The Challenge of Retirement Preparedness in America
a study from the Bipartisan Policy Center
Many Americans are anxious about their retirement prospects. In fact, a recent Gallup poll found that not having enough money for retirement is the number one financial worry among Americans.
For some, this concern is justified, as they face the daunting prospect of running short
of money in their later years.
Read the full report: A Diversity of Risks (PDF)
But there is considerable variation in preparedness for retirement, and the challenges are more complicated than many realize. When evaluating the retirement security landscape,
complexity is the one constant. Potential sources of retirement income are numerous and varied, including: continued work (perhaps on a part-time basis), Social Security benefits, drawdown of personal savings, workplace retirement plans, annuities, home equity, financial support from family members, and more. Understanding this patchwork and building a solid foundation upon which to retire is no easy task for the average American. Additionally, even for those who do accumulate substantial resources, retirees’ incomes and living standards are subject to a variety of risks, such as poor investment
choices or returns, unexpected medical bills, outliving one’s savings, and needing expensive long-term care. The U.S. retirement landscape is difficult to describe for the “average” person because the state of any particular retiree’s finances depends so heavily on which sources of income they have, how much they have, and what life events occur that could drain their nest egg. The Bipartisan Policy Center’s (BPC) Commission on Retirement Security and Personal Savings is examining the U.S. retirement system. Next year, the commission will make comprehensive recommendations to improve
the financial security of Americans preparing for and in retirement. In advance of these recommendations, BPC staff is producing a series of white papers to highlight the retirement security challenges that public policy can address. After a brief overview of the retirement system, this first
white paper explores retirement preparedness through the lives of four fictional families, showing how they are preparing for retirement, what they could be doing better, and the risks that they will face over the course of their working years and their retirements.
Workplace retirement plans are an important component of the U.S. retirement system. But this leg of the proverbial retirement stool has experienced a major upheaval over the past few decades. Defined benefit (DB) plans, often referred to as pensions, have become increasingly uncommon, and more workers are amassing savings in defined contribution (DC) accounts, such as 401(k)s and 403(b)s. This transition was more accidental than intentional; DC accounts were originally supplements to DB pensions, but today those accounts are typically the sole employer retirement plan offering. In recent years, there have been important innovations in DC plan design, such as auto-enrollment and
default investment options that automatically reallocate to more conservative assets as retirement approaches. There is much to learn from the results of these developments as plan sponsors and policymakers continue their efforts to improve the private-sector retirement system.

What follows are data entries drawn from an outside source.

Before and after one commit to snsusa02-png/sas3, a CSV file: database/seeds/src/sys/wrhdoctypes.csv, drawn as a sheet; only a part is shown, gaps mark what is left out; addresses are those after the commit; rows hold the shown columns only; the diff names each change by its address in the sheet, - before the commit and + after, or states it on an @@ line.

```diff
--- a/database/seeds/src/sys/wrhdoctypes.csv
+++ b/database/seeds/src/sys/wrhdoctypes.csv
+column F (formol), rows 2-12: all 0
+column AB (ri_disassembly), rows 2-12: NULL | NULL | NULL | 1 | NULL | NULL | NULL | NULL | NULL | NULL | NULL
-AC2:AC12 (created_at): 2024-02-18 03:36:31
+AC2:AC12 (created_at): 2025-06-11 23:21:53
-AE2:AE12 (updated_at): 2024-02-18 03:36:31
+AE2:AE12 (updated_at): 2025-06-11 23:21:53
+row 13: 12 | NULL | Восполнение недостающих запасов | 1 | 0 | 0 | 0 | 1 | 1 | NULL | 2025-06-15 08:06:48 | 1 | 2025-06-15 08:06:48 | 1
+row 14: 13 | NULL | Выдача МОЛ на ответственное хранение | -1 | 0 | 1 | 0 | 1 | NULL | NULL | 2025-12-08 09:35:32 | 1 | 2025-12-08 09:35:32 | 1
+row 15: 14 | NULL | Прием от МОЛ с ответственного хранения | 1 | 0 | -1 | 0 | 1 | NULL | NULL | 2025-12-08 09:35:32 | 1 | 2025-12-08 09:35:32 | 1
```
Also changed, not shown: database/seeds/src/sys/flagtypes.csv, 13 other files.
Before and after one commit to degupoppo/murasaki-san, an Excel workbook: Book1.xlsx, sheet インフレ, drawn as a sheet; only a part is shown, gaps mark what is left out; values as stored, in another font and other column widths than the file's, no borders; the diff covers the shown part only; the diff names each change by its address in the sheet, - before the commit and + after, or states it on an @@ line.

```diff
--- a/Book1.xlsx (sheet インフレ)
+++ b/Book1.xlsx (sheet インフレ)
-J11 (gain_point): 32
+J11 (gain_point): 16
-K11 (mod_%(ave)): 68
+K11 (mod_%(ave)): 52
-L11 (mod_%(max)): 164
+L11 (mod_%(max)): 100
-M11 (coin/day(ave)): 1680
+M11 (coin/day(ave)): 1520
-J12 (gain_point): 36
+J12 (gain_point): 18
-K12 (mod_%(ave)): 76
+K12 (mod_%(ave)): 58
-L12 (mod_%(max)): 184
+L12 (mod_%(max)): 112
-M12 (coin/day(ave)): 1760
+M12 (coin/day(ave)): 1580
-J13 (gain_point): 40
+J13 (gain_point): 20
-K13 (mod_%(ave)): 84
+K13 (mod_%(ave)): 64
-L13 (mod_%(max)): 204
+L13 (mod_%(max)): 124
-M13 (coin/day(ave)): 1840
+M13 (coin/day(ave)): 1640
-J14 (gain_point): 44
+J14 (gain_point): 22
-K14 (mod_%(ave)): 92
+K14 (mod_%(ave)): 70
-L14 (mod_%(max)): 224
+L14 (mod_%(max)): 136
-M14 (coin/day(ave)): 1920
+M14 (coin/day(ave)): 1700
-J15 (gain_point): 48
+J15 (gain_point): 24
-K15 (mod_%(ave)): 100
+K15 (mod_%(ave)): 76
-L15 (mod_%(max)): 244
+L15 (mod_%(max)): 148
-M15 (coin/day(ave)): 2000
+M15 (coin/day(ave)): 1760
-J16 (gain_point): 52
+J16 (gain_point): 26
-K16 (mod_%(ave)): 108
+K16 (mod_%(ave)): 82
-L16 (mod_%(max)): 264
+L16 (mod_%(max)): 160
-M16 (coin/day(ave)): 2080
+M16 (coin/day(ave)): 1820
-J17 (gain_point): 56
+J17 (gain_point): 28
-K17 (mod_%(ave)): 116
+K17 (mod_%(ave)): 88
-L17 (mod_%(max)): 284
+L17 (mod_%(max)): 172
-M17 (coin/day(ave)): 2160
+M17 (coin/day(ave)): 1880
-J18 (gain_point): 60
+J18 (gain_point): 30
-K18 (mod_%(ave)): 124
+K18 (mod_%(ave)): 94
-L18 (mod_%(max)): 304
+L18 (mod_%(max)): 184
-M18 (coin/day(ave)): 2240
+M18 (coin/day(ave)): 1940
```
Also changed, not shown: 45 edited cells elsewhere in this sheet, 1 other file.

In a DB plan, the employer manages the investments, accepts the investment risk, and must offer the employee the option of a lifetime annuity—a monthly stream of payments through the end of their life (and, usually, any spouse’s life). A traditional DB benefit is the classic pension, in which the retiree receives a monthly payment that is based on length of service and final salary (often defined as
an average of earnings in the last few years of employment or in a few years with the highest earnings).
More recently, so-called “hybrid” DB plans have become popular, especially cash balance plans. In a cash balance plan, the employer is responsible for making and investing contributions and guarantees a specified rate of return on those contributions (instead of a final percentage of salary benefit), and each employee “owns” a virtual account (consisting of the contributions and the promised earnings)
that they can either annuitize or, more typically, receive as a lump sum when they retire or leave the employer.
Founded in 2007 by former Senate Majority Leaders Howard Baker, Tom Daschle,
Bob Dole, and George Mitchell, the Bipartisan Policy Center (BPC) is a nonprofit
organization that drives principled solutions through rigorous analysis, reasoned
negotiation, and respectful dialogue. With projects in multiple issue areas, BPC
combines politically balanced policymaking with strong, proactive advocacy and
This report is a product of BPC’s Economic Policy Project (EPP) staff and does
not necessarily represent the views or opinions of members of the Commission on
Retirement Security and Personal Savings, the Bipartisan Policy Center, its founders,
or its Board of Directors.
BPC staff would like to thank members of the Commission and outside experts who
provided valuable insight on the content of the paper. BPC staff authors include
Steve Bell, Shai Akabas, Brian Collins, and Alex Gold. Many thanks to Kelly Isom for
her support and to Alex Cave and Jacob Morello for their excellent assistance with
research and writing.